Upgrading Turning Stone’s Central Utility Plant
In 2019, the Nation completed an upgrade to its Central Utility Plant (CUP), which runs on natural gas and supplies energy to the Turning Stone campus. This state-of-the-art generator captures unused heat and steam and recycles it to generate steam energy, which provides clean power throughout the entire resort. It is designed to provide more than two-thirds of the electric, heating and cooling needs of the resort, reduce demands on the region’s power grid and increase the reliability of the power supply for the resort.
Clean the World
The Oneida Indian Nation works closely with the nonprofit Clean the World, whose innovative waste-reduction program enables hotels to recycle leftover soaps and shampoos. These products are then distributed to impoverished communities around the world, helping to prevent millions of hygiene-related illnesses and deaths every year.
The Nation’s program with Clean the World has collected more than 36,600 pounds of used hygiene products, which have then been recycled to create more than 195,000 bars of soap for communities in need.
Wáhtaʼ Maple Farm
The Oneida Indian Nation’s newest business enterprise, Wáhta’ Maple Farm, is located on Oneida Indian Nation lands and will create premium-grade, certified-organic syrup in a variety of flavor profiles with a sustainable approach to sugaring that minimizes environmental impact. It will also seek to expand understanding of the rich cultural and historical value of maple trees and sap among the Oneida people.
Wáhta’ Maple Farm will create a traceable product that is grown, processed, and produced on the Nation’s ancestral homelands using small-batch production methods to achieve the highest standard of quality. To support this new enterprise, the Nation will expand its existing maple stock by planting hundreds of new trees on its ancestral homelands.
Other environmental initiatives include:
Recycling More Than Just Bottles and Cans
Turning Stone recycles an average of 310 pounds of shredded paper every day, and recycles more than 20,000 gallons a year of fat from restaurant fryer oil to produce biofuel. The culinary team now sources select products that are in recyclable plastic pouches rather than large unrecyclable steel cans. Because of the Nation’s comprehensive recycling program, nearly 25,000 pounds of linens, more than 900,000 plastic and glass bottles, and 57 tons of paper are kept out of landfills every year. The Nation also no longer distributes plastic straws, unless requested by guests, saving the plastic from landfills.

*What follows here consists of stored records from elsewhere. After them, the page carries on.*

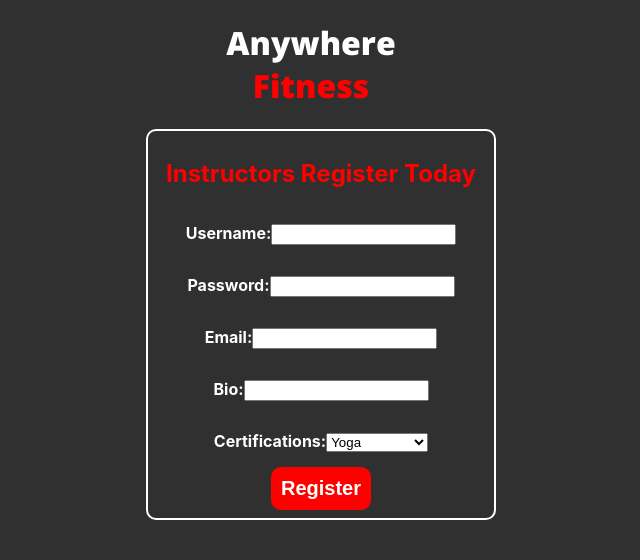
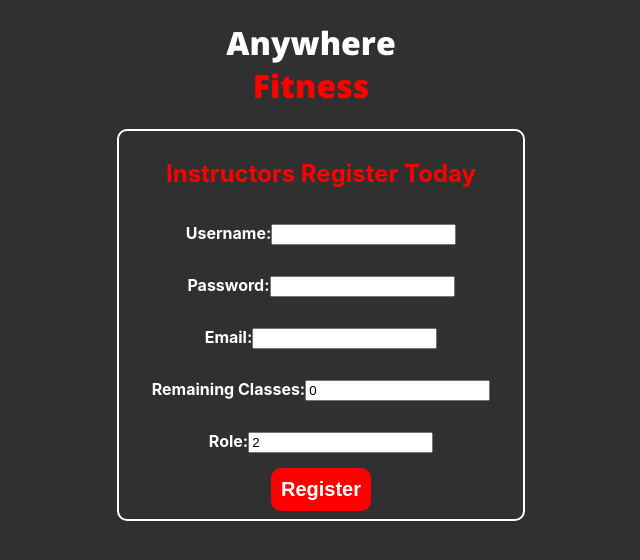
Before and after one commit to tt-webft-20AnywhereFitness/front-end, a React (Create React App) app in the folder front-end/: page /register in a window 1280 px wide. Shown: the top 560 px of the page, without its empty margins (329-969 px from the left). Built offline with nearby package versions, Linux system fonts and the light colour scheme.

Commit message:
both registrations working

```diff
--- a/front-end/src/components/ClientRegister.js
+++ b/front-end/src/components/ClientRegister.js
@@ -1,14 +1,14 @@
-import React, { useState } from 'react'
+import React, { useState } from "react";
 // import { axiosWithAuth } from "../utils/axiosWithAuth";
 import { useHistory } from "react-router-dom";
-import axios from 'axios';
+import axios from "axios";
 
 const initialValues = {
-    username:"",
-    password:"",
-    email:"",
-    remaining_classes:"",
-    role_id: ""
+  username: "",
+  password: "",
+  email: "",
+  remaining_classes: 0,
+  role_id: 1,
 };
 
 const ClientRegister = (props) => {
@@ -18,13 +18,16 @@ const ClientRegister = (props) => {
   const submitHandler = (e) => {
     e.preventDefault();
     axios
-            .post("https://anywhere-fitness-app-tt-20.herokuapp.com/api/auth/register", credentials)
-            .then(res => {
-                console.log("REGISTER SUCCESS", res)
-                localStorage.setItem("token", res.data.token)
-                push("/login")
+      .post(
+        "https://anywhere-fitness-app-tt-20.herokuapp.com/api/auth/register",
+        credentials
+      )
+      .then((res) => {
+        console.log("REGISTER SUCCESS", res);
+        localStorage.setItem("token", res.data.token);
+        push("/login");
       })
-            .catch(err => {
+      .catch((err) => {
         console.log("REGISTER FAILURE", err);
       });
     setCredentials(initialValues);
@@ -44,8 +47,8 @@ const ClientRegister = (props) => {
           <label>
             Username:
             <input
-                        type='text'
-                        name='username'
+              type="text"
+              name="username"
               value={credentials.username}
               onChange={handleChange}
             />
@@ -53,8 +56,8 @@ const ClientRegister = (props) => {
           <label>
             Password:
             <input
-                        type='password'
-                        name='password'
+              type="password"
+              name="password"
               value={credentials.password}
               onChange={handleChange}
             />
@@ -62,8 +65,8 @@ const ClientRegister = (props) => {
           <label>
             Email:
             <input
-                        type='email'
-                        name='email'
+              type="email"
+              name="email"
               value={credentials.email}
               onChange={handleChange}
             />
@@ -71,18 +74,18 @@ const ClientRegister = (props) => {
           <label>
             Remaining Classes:
             <input
-                        type='text'
-                        name='remaining_classes'
-                        value="0"
+              type="text"
+              name="remaining_classes"
+              value={credentials.remaining_classes}
               onChange={handleChange}
             />
           </label>
           <label>
             Role:
             <input
-                        type='text'
-                        name='role_id'
-                        value="1"
+              type="text"
+              name="role_id"
+              value={credentials.role_id}
               onChange={handleChange}
             />
           </label>
@@ -90,6 +93,6 @@ const ClientRegister = (props) => {
         </form>
       </div>
     </div>
-    )
-}
-export default ClientRegister
+  );
+};
+export default ClientRegister;
--- a/front-end/src/components/Login.js
+++ b/front-end/src/components/Login.js
@@ -2,13 +2,13 @@
 // email: BOB@gmail.com
 // password: RS84JFAFQ3JF9Q3NL
 
-import React, { useState } from 'react'
-import { useHistory } from 'react-router';
+import React, { useState } from "react";
+import { useHistory } from "react-router";
 import { axiosWithAuth } from "../utils/axiosWithAuth";
 
 const initialValues = {
-    username:"",
-    password:"",
+  username: "",
+  password: "",
 };
 
 const Login = (props) => {
@@ -26,20 +26,19 @@ const Login = (props) => {
     e.preventDefault();
     axiosWithAuth()
       .post("/auth/login", credentials)
-            .then(res => {
+      .then((res) => {
         console.log(res);
         localStorage.setItem("token", res.data.token);
-                localStorage.setItem("user_id", res.data.user_id);
 
-                if((localStorage.getItem("token")) && (localStorage.getItem("user_id") === 6)) {
-                    push("/instructor-page")
-                } else if((localStorage.getItem("token")) && (localStorage.getItem("role_id") === 1)) {
-                    push("/client-page")
+        if (localStorage.getItem("token") && res.data.role_id === 2) {
+          push("/instructor-page");
+        } else if (localStorage.getItem("token") && res.data.role_id === 1) {
+          push("/client-page");
         } else {
-                    alert("Invalid Login.")
+          alert("Invalid Login.");
         }
       })
-            .catch(err => {
+      .catch((err) => {
         console.log(err);
       });
     setCredentials(initialValues);
@@ -47,7 +46,7 @@ const Login = (props) => {
 
   return (
     <div>
-            <div className='login'>
+      <div className="login">
         <form className="loginForm" onSubmit={submitHandler}>
           <label>
             Username:
@@ -71,7 +70,6 @@ const Login = (props) => {
         </form>
       </div>
     </div>
-    )
-
-}
-export default Login
+  );
+};
+export default Login;
--- a/front-end/src/components/Registration.js
+++ b/front-end/src/components/Registration.js
@@ -1,35 +1,54 @@
-import React, { useState } from 'react'
+import React, { useState } from "react";
+// import { axiosWithAuth } from "../utils/axiosWithAuth";
+import { useHistory } from "react-router-dom";
+import axios from "axios";
 
+const initialValues = {
+  username: "",
+  password: "",
+  email: "",
+  remaining_classes: 0,
+  role_id: 2,
+};
 
 const InstructorRegister = (props) => {
-    const [credentials, setCredentials] = useState({
-        username:"",
-        password:"",
-        email:"",
-        bio:"",
-        certifications:"",
-    });
+  const [credentials, setCredentials] = useState(initialValues);
+  const { push } = useHistory();
+
   const submitHandler = (e) => {
     e.preventDefault();
-        console.log('submitted');
+    axios
+      .post(
+        "https://anywhere-fitness-app-tt-20.herokuapp.com/api/auth/register",
+        credentials
+      )
+      .then((res) => {
+        console.log("REGISTER SUCCESS", res);
+        localStorage.setItem("token", res.data.token);
+        push("/login");
+      })
+      .catch((err) => {
+        console.log("REGISTER FAILURE", err);
+      });
+    setCredentials(initialValues);
   };
+
   const handleChange = (e) =>
     setCredentials({
       ...credentials,
       [e.target.name]: e.target.value,
     });
+
   return (
     <div className="register">
       <div className="textContainer">
-
         <h2 className="registerHeader">Instructors Register Today</h2>
-
         <form className="registerFrom" onSubmit={submitHandler}>
           <label>
             Username:
             <input
-                        type='text'
-                        name='username'
+              type="text"
+              name="username"
               value={credentials.username}
               onChange={handleChange}
             />
@@ -37,8 +56,8 @@ const InstructorRegister = (props) => {
           <label>
             Password:
             <input
-                        type='text'
-                        name='passwr'
+              type="password"
+              name="password"
               value={credentials.password}
               onChange={handleChange}
             />
@@ -46,40 +65,35 @@ const InstructorRegister = (props) => {
           <label>
             Email:
             <input
-                        type='text'
-                        name='email'
+              type="email"
+              name="email"
               value={credentials.email}
               onChange={handleChange}
             />
           </label>
           <label>
-                        Bio:
+            Remaining Classes:
             <input
-                        type='text'
-                        name='bio'
-                        value={credentials.bio}
+              type="text"
+              name="remaining_classes"
+              value={credentials.remaining_classes}
               onChange={handleChange}
             />
           </label>
           <label>
-                        Certifications:
-                        <select
-                        name='certifications'
-                        value={credentials.certifications}
+            Role:
+            <input
+              type="text"
+              name="role_id"
+              value={credentials.role_id}
               onChange={handleChange}
-                        >
-                            <option value="Yoga">Yoga</option>
-                            <option value="Tae Bo">Tae Bo</option>
-                            <option value="Jazzercise">Jazzercise</option>
-                            <option value="Zumba">Zumba</option>
-                            <option value="Pumping Iron">Pumping Iron</option>
-                        </select>
+            />
           </label>
-                    <button>Register</button>
+          <button type="submit">Register</button>
         </form>
       </div>
     </div>
-    )
-}
+  );
+};
 
-export default InstructorRegister
+export default InstructorRegister;
```
Also changed, not shown: 1 other file (tests, documents, lock files or other folders). Lines whose indentation alone changed are shown as unchanged.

Water-Based Cleaning Solutions
The Nation recently began working with Orbio Technologies to introduce water-based solutions to clean all public areas throughout Turning Stone. This technology enables cleaning equipment to achieve quality results while eliminating the hazards and environmental footprint of chemical cleaning products.
Eco-Friendly Golf Courses
Turning Stone’s Shenendoah, Kaluhyat and Atunyote golf courses are officially certified Signature Sanctuaries by Audubon International for demonstrating continued commitment to the environment. These courses meet extensive standards for protecting water quality and conserving natural resources and were designed to safeguard existing wetlands, native plant life and animal habitats.
The Oneida Indian Nation uses water from its drainage systems and reclaimed city water to irrigate Turning Stone’s award-winning grounds and golf courses.
Reducing the Impact of Invasive Species
During the summer of 2019, the Nation conducted activities to reduce the presence and impact of two types of aquatic invasive species located on Nation lands within the Great Lakes Basin. These activities consisted of physical removal of water chestnut from Oneida Indian Nation marina locations at Oneida Lake and the destruction of giant hogweed along Sconondoa Creek.